▶ [Input for this task]:
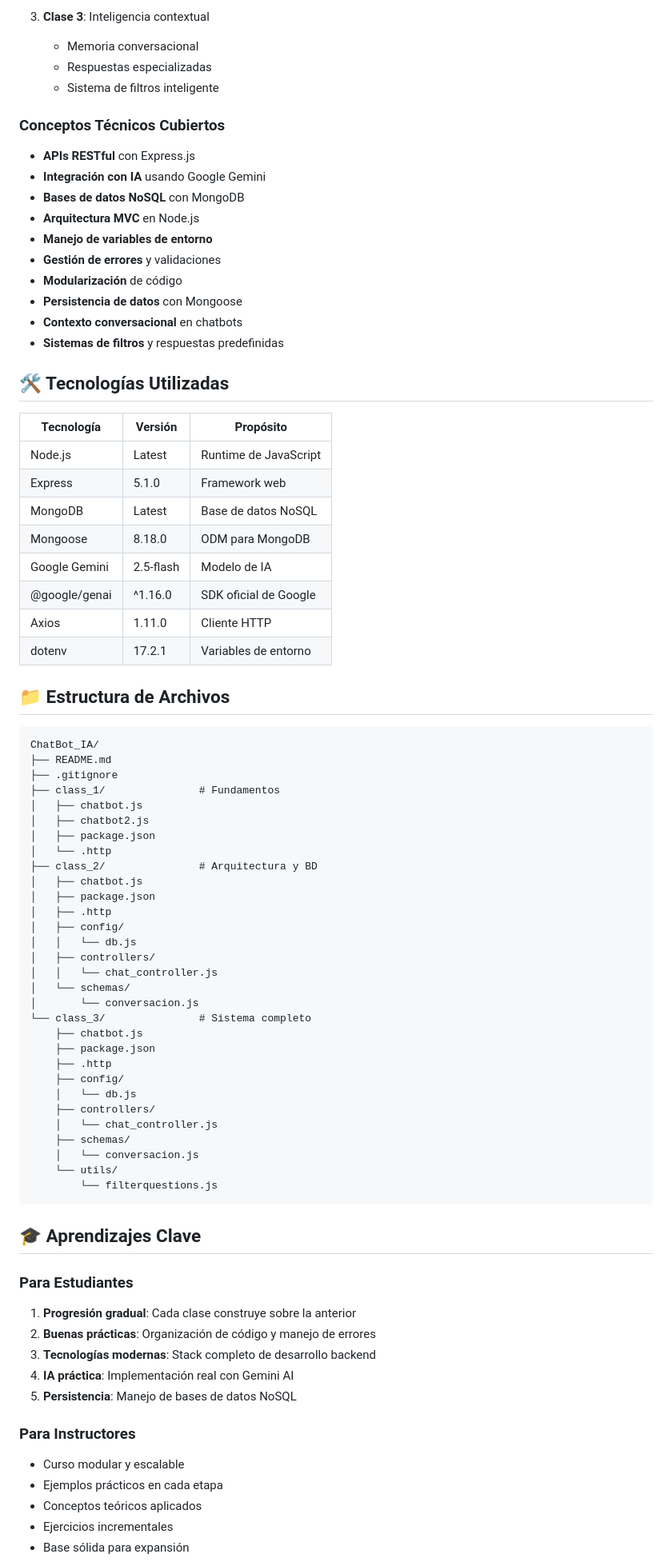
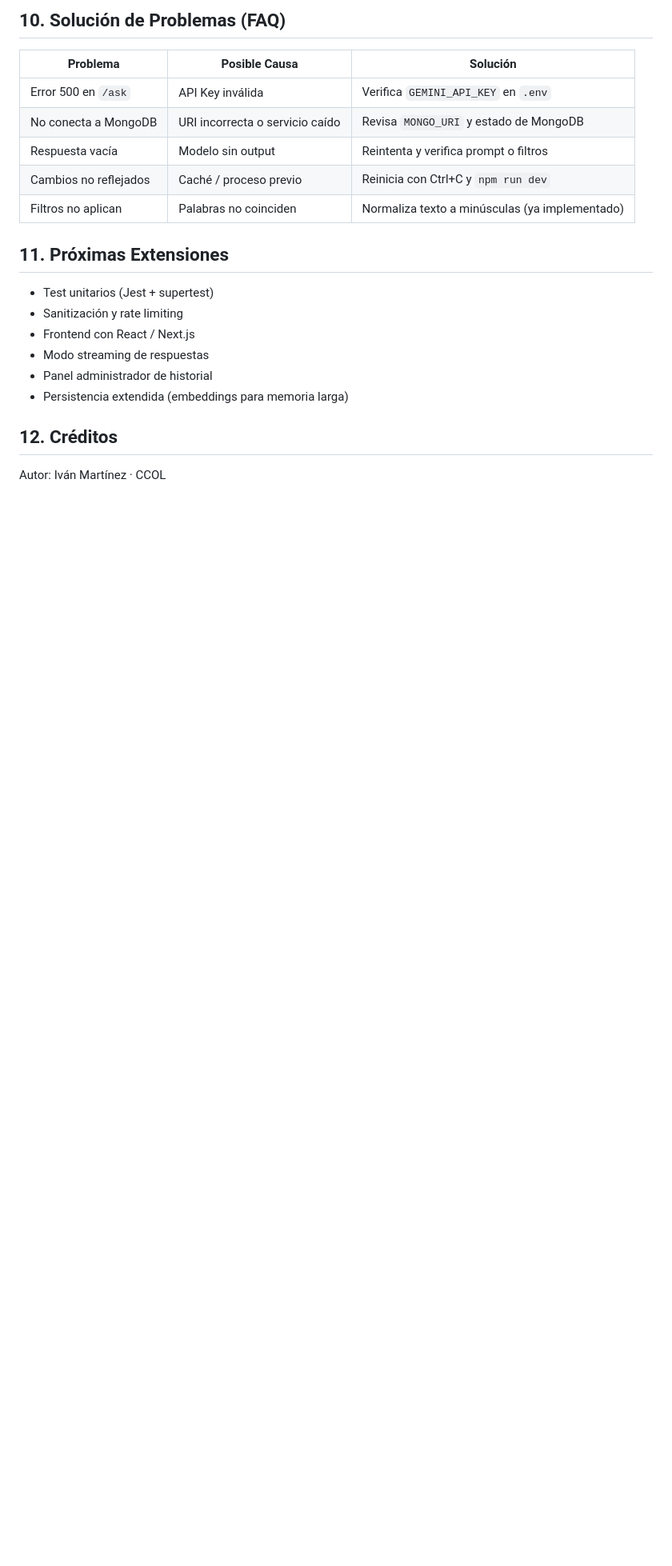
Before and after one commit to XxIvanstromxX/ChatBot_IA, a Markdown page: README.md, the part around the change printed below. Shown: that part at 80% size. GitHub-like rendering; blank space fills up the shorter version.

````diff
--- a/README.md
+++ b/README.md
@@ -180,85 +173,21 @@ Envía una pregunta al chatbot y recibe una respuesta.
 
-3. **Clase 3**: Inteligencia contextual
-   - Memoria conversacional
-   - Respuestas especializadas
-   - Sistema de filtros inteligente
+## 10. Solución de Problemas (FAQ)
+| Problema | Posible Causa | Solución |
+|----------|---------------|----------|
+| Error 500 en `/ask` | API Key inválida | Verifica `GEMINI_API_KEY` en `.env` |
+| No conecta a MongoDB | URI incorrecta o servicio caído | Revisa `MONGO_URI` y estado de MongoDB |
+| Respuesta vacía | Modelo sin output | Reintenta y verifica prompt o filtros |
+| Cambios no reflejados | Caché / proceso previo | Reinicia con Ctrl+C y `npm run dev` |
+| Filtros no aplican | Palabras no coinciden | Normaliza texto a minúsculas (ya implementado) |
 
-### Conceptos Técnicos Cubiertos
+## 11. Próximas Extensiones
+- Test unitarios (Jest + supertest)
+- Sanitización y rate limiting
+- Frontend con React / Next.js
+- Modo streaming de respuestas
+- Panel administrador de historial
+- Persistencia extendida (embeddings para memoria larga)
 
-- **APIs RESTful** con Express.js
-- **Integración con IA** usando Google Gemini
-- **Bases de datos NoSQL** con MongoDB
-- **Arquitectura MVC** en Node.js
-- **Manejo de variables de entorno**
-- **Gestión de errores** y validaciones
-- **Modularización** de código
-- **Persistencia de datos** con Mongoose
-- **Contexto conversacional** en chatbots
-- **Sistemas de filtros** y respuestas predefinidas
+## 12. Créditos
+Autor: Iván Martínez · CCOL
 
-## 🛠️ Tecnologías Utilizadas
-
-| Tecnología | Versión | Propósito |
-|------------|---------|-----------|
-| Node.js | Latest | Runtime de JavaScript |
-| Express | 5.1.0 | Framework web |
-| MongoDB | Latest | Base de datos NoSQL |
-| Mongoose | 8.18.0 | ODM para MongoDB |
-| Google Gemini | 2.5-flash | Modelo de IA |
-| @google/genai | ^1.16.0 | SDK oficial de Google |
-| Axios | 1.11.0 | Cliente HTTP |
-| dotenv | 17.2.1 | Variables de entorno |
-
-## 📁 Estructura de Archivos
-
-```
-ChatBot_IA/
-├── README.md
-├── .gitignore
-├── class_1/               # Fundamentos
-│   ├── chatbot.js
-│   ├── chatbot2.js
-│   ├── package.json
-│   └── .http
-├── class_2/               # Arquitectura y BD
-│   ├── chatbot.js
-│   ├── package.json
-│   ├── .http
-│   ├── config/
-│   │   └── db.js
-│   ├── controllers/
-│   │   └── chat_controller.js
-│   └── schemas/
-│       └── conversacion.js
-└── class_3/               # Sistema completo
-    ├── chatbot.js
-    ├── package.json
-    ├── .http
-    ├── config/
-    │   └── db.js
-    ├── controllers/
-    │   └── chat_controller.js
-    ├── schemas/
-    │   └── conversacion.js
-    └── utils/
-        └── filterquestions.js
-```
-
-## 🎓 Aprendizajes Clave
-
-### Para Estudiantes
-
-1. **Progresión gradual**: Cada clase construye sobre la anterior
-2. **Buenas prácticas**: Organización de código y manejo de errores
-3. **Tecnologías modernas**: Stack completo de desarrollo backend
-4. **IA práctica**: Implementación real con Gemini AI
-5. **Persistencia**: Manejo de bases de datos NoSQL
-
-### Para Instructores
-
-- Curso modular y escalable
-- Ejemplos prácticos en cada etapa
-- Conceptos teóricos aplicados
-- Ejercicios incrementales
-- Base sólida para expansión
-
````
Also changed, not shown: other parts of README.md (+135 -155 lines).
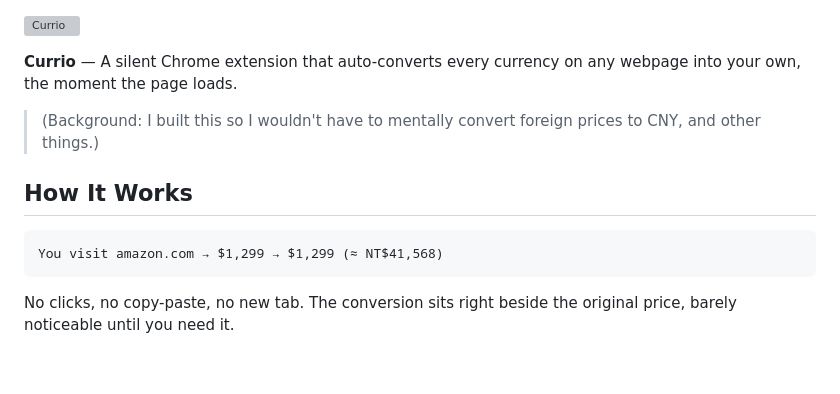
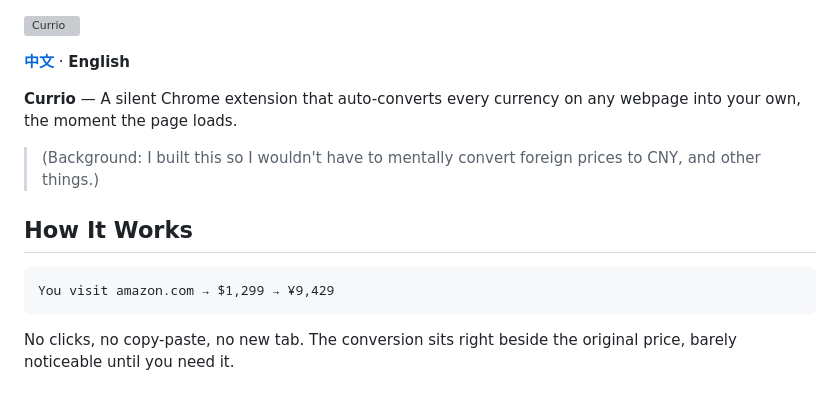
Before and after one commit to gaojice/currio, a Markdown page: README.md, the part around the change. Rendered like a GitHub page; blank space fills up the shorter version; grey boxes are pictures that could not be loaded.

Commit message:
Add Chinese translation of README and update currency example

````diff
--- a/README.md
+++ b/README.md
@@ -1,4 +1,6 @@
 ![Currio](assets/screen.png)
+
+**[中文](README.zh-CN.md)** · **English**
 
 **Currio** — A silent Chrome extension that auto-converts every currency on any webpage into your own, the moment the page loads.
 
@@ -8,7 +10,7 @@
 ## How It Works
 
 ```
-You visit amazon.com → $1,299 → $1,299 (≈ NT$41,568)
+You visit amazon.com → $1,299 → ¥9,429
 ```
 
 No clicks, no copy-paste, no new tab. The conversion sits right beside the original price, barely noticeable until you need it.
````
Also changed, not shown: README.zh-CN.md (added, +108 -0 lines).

▶ [Required work]: Your copy must match the records above exactly, apart from the pictures, which are excluded.

▶ [Answer to this exercise]:
Before and after one commit to XxIvanstromxX/ChatBot_IA, a Markdown page: README.md, the part around the change printed below. Shown: that part at 80% size. GitHub-like rendering; blank space fills up the shorter version.

````diff
--- a/README.md
+++ b/README.md
@@ -180,85 +173,21 @@ Envía una pregunta al chatbot y recibe una respuesta.
 
-3. **Clase 3**: Inteligencia contextual
-   - Memoria conversacional
-   - Respuestas especializadas
-   - Sistema de filtros inteligente
+## 10. Solución de Problemas (FAQ)
+| Problema | Posible Causa | Solución |
+|----------|---------------|----------|
+| Error 500 en `/ask` | API Key inválida | Verifica `GEMINI_API_KEY` en `.env` |
+| No conecta a MongoDB | URI incorrecta o servicio caído | Revisa `MONGO_URI` y estado de MongoDB |
+| Respuesta vacía | Modelo sin output | Reintenta y verifica prompt o filtros |
+| Cambios no reflejados | Caché / proceso previo | Reinicia con Ctrl+C y `npm run dev` |
+| Filtros no aplican | Palabras no coinciden | Normaliza texto a minúsculas (ya implementado) |
 
-### Conceptos Técnicos Cubiertos
+## 11. Próximas Extensiones
+- Test unitarios (Jest + supertest)
+- Sanitización y rate limiting
+- Frontend con React / Next.js
+- Modo streaming de respuestas
+- Panel administrador de historial
+- Persistencia extendida (embeddings para memoria larga)
 
-- **APIs RESTful** con Express.js
-- **Integración con IA** usando Google Gemini
-- **Bases de datos NoSQL** con MongoDB
-- **Arquitectura MVC** en Node.js
-- **Manejo de variables de entorno**
-- **Gestión de errores** y validaciones
-- **Modularización** de código
-- **Persistencia de datos** con Mongoose
-- **Contexto conversacional** en chatbots
-- **Sistemas de filtros** y respuestas predefinidas
+## 12. Créditos
+Autor: Iván Martínez · CCOL
 
-## 🛠️ Tecnologías Utilizadas
-
-| Tecnología | Versión | Propósito |
-|------------|---------|-----------|
-| Node.js | Latest | Runtime de JavaScript |
-| Express | 5.1.0 | Framework web |
-| MongoDB | Latest | Base de datos NoSQL |
-| Mongoose | 8.18.0 | ODM para MongoDB |
-| Google Gemini | 2.5-flash | Modelo de IA |
-| @google/genai | ^1.16.0 | SDK oficial de Google |
-| Axios | 1.11.0 | Cliente HTTP |
-| dotenv | 17.2.1 | Variables de entorno |
-
-## 📁 Estructura de Archivos
-
-```
-ChatBot_IA/
-├── README.md
-├── .gitignore
-├── class_1/               # Fundamentos
-│   ├── chatbot.js
-│   ├── chatbot2.js
-│   ├── package.json
-│   └── .http
-├── class_2/               # Arquitectura y BD
-│   ├── chatbot.js
-│   ├── package.json
-│   ├── .http
-│   ├── config/
-│   │   └── db.js
-│   ├── controllers/
-│   │   └── chat_controller.js
-│   └── schemas/
-│       └── conversacion.js
-└── class_3/               # Sistema completo
-    ├── chatbot.js
-    ├── package.json
-    ├── .http
-    ├── config/
-    │   └── db.js
-    ├── controllers/
-    │   └── chat_controller.js
-    ├── schemas/
-    │   └── conversacion.js
-    └── utils/
-        └── filterquestions.js
-```
-
-## 🎓 Aprendizajes Clave
-
-### Para Estudiantes
-
-1. **Progresión gradual**: Cada clase construye sobre la anterior
-2. **Buenas prácticas**: Organización de código y manejo de errores
-3. **Tecnologías modernas**: Stack completo de desarrollo backend
-4. **IA práctica**: Implementación real con Gemini AI
-5. **Persistencia**: Manejo de bases de datos NoSQL
-
-### Para Instructores
-
-- Curso modular y escalable
-- Ejemplos prácticos en cada etapa
-- Conceptos teóricos aplicados
-- Ejercicios incrementales
-- Base sólida para expansión
-
````
Also changed, not shown: other parts of README.md (+135 -155 lines).
Before and after one commit to gaojice/currio, a Markdown page: README.md, the part around the change. Rendered like a GitHub page; blank space fills up the shorter version; grey boxes are pictures that could not be loaded.

Commit message:
Add Chinese translation of README and update currency example

````diff
--- a/README.md
+++ b/README.md
@@ -1,4 +1,6 @@
 ![Currio](assets/screen.png)
+
+**[中文](README.zh-CN.md)** · **English**
 
 **Currio** — A silent Chrome extension that auto-converts every currency on any webpage into your own, the moment the page loads.
 
@@ -8,7 +10,7 @@
 ## How It Works
 
 ```
-You visit amazon.com → $1,299 → $1,299 (≈ NT$41,568)
+You visit amazon.com → $1,299 → ¥9,429
 ```
 
 No clicks, no copy-paste, no new tab. The conversion sits right beside the original price, barely noticeable until you need it.
````
Also changed, not shown: README.zh-CN.md (added, +108 -0 lines).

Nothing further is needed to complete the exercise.